“The hardest thing we are dealing with with our younger players is not having the grass time in the offseason,” Pederson said last month. “But right now, he’s going to come in and he’s going to learn one position and he is going to learn from DeSean Jackson, and learn everything he can. Obviously the playbook is extensive and we just have to see what he’s taken from the offseason to training camp, and then once we see his potential and his growth, then we can use him in multiple spots.”

Eagles offensive lineman Jason Peters (71) at practice on Jan. 3.
TIM TAI / Staff Photographer
Eagles offensive lineman Jason Peters (71) at practice on Jan. 3.

What you need to know about the Eagles

From the mailbag

What do you think Jalen Hurts’ role will be on the team this year? Will he just be a back-up quarterback? Or will coach Pederson find other creative ways to get him onto the field? — Dan May (@dannmaal) on Twitter.

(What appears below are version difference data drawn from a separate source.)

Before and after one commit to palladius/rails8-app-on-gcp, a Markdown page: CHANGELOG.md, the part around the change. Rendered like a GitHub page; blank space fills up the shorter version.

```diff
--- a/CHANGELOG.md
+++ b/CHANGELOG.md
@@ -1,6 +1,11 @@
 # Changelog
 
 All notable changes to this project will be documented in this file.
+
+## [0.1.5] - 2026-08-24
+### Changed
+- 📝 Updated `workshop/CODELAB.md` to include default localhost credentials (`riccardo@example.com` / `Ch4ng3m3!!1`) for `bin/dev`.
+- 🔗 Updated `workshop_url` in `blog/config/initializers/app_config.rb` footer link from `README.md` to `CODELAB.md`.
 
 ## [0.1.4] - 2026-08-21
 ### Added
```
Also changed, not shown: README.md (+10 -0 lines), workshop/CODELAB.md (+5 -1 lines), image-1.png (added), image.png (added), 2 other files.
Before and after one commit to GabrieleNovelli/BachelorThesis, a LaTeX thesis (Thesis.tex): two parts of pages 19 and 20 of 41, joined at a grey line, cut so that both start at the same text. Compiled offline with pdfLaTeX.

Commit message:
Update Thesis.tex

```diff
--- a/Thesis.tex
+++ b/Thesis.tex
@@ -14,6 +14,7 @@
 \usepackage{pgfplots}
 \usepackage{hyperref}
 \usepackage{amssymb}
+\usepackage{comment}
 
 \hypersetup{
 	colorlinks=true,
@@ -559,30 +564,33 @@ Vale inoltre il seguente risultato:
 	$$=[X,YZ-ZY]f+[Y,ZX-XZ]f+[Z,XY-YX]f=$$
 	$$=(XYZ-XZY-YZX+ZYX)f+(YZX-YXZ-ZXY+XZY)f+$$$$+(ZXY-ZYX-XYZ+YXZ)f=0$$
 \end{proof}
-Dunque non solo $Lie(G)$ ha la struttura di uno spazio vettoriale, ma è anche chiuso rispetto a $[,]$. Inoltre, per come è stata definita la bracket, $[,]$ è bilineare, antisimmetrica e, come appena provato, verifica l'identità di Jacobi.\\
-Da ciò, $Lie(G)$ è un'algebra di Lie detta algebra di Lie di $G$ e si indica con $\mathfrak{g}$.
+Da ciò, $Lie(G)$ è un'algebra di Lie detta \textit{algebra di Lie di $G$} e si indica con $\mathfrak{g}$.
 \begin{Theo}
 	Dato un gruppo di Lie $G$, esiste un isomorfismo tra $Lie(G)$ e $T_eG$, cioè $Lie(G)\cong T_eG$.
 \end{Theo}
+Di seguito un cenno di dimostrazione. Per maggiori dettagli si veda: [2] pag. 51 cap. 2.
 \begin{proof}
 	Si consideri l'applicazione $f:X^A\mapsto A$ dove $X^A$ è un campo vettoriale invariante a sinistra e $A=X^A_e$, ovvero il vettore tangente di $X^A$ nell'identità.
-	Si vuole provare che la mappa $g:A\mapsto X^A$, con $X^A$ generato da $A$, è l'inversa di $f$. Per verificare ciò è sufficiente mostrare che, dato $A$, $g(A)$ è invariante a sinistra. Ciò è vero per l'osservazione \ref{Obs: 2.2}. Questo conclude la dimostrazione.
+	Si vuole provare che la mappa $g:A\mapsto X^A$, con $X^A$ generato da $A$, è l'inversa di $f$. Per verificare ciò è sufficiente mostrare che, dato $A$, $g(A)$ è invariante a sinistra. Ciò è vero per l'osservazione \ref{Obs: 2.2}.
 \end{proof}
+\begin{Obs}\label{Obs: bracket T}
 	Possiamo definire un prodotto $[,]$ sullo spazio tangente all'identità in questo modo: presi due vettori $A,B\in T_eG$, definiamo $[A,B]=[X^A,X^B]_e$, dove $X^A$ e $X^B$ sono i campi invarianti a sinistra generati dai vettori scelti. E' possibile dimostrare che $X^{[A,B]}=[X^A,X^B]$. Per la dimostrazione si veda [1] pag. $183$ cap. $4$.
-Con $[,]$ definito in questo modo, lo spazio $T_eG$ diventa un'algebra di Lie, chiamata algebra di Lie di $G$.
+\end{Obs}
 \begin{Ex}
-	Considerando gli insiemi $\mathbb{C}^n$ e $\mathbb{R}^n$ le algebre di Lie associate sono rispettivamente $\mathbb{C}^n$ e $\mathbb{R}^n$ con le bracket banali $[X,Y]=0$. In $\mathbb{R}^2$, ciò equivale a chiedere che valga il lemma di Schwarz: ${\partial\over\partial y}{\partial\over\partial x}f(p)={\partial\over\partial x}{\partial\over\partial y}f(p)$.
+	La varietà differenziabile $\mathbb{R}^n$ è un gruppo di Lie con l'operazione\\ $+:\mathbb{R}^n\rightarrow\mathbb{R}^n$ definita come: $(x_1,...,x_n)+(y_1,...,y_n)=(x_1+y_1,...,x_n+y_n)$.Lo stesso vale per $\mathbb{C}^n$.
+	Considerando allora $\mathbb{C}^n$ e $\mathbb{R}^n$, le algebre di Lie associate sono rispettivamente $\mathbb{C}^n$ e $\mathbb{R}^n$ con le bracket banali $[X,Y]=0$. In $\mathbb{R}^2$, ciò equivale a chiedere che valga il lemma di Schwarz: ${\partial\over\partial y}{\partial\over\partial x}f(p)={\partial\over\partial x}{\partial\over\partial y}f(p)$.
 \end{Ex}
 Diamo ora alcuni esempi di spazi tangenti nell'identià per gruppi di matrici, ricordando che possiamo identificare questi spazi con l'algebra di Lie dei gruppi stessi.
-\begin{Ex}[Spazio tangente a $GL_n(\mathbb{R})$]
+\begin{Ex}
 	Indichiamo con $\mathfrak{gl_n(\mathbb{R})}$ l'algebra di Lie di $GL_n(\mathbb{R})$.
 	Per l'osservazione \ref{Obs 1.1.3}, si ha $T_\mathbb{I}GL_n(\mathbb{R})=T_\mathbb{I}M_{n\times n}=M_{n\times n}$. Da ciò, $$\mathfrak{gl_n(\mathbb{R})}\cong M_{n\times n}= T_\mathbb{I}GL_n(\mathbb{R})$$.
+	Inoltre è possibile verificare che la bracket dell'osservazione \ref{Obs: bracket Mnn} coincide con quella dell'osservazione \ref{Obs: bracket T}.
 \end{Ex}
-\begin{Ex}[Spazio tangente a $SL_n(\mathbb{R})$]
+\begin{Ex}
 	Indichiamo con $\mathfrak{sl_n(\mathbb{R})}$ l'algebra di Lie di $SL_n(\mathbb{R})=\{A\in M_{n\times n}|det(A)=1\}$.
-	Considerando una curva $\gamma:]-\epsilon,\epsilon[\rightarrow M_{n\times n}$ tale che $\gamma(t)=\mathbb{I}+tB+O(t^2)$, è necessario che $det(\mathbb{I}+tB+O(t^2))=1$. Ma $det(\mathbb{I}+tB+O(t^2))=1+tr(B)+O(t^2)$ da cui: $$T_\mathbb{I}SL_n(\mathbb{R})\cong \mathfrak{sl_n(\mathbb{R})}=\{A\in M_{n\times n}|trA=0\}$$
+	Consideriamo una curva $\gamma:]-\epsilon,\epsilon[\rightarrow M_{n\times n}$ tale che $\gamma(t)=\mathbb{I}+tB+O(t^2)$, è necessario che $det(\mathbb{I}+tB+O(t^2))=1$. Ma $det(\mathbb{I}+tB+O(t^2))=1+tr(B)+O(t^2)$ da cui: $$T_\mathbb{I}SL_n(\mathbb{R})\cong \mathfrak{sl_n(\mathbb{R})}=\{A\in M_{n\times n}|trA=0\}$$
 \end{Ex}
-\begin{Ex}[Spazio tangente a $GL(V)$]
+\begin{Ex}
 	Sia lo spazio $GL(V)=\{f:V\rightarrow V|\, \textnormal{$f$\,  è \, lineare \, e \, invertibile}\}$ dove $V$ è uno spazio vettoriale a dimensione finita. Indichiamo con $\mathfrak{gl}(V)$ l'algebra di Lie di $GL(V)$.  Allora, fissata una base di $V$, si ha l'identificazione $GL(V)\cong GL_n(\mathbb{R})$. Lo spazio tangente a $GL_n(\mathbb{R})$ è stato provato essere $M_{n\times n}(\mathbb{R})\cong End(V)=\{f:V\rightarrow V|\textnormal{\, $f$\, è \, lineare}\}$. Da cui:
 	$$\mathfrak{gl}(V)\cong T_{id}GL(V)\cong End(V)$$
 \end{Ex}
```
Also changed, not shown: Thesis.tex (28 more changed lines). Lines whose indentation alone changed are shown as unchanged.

Thanks for the question, Dan. My first instinct was to point out the nonexistent offseason to explain why I think Hurts could have a smaller-than-expected role, but I’m actually not sure how much it will matter. If he’s going to be used as a gadget player while he learns the ropes as a backup quarterback, he’d be learning only a handful of plays each week, which should be manageable even early on.

The only problem with having a package for him before he’s fully mastered the offense as a designated quarterback is the need to dress Nate Sudfeld. In the past, the Eagles have rarely dressed three quarterbacks unless injuries at other positions piled up so high that there wasn’t any space on the inactive list for Sudfeld. The new CBA allows teams to carry up to 48 players instead of 46 on game days, given that one of those players is an offensive linemen, so maybe that gives them the breathing room to keep both Hurts and Sudfeld active.

My guess is Hurts is utilized in a very limited role from the start of the season, though. The Eagles invested a significant pick in him, and I’m sure the coaching staff is eager to do something gadget-y with its shiny new quarterback. It will probably just be a play or two in the beginning if anything, but that’s what I’d expect.